◆ Extracted information ◆
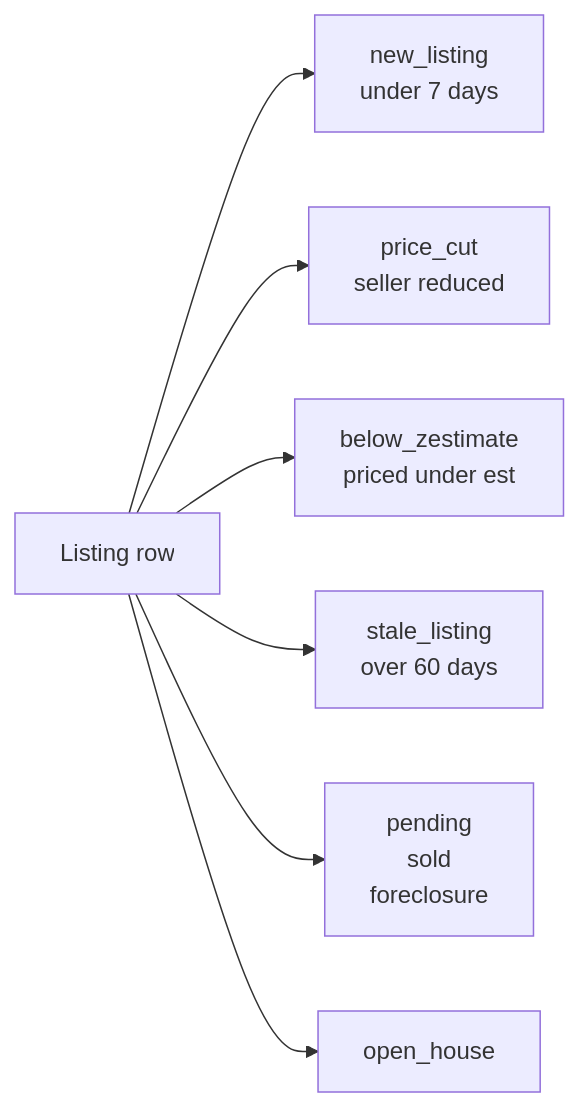
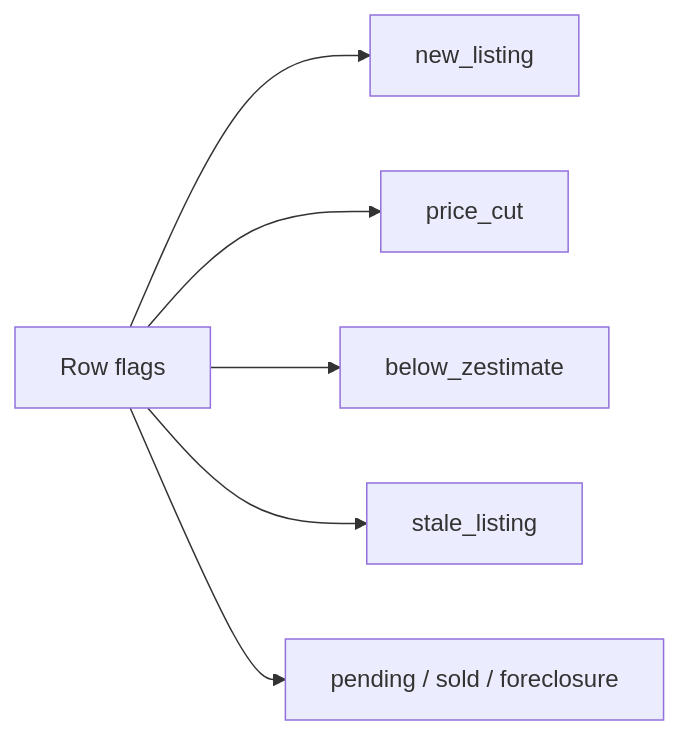
One commit to Ken-Mutisya/scrapemint changed the second of 2 diagrams in actors/zillow-home-price-scraper/README.md. Above: the diagram before and after it, drawn with Mermaid. The commit also changed other lines of this file, not shown here.

````diff
--- a/actors/zillow-home-price-scraper/README.md
+++ b/actors/zillow-home-price-scraper/README.md
@@ -85,9 +89,8 @@
 ```mermaid
 flowchart LR
-    A[Listing row] --> B[new_listing<br/>under 7 days]
-    A --> C[price_cut<br/>seller reduced]
-    A --> D[below_zestimate<br/>priced under est]
-    A --> E[stale_listing<br/>over 60 days]
-    A --> F[pending<br/>sold<br/>foreclosure]
-    A --> G[open_house]
+    A[Row flags] --> B[new_listing]
+    A --> C[price_cut]
+    A --> D[below_zestimate]
+    A --> E[stale_listing]
+    A --> F[pending / sold / foreclosure]
 ```
````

◆ Requirement ◆
The answer must consist of every line from the data that holds the string "scraper".

◆ Written solution ◆
One commit to Ken-Mutisya/scrapemint changed the second of 2 diagrams in actors/zillow-home-price-scraper/README.md. Above: the diagram before and after it, drawn with Mermaid. The commit also changed other lines of this file, not shown here.
--- a/actors/zillow-home-price-scraper/README.md
+++ b/actors/zillow-home-price-scraper/README.md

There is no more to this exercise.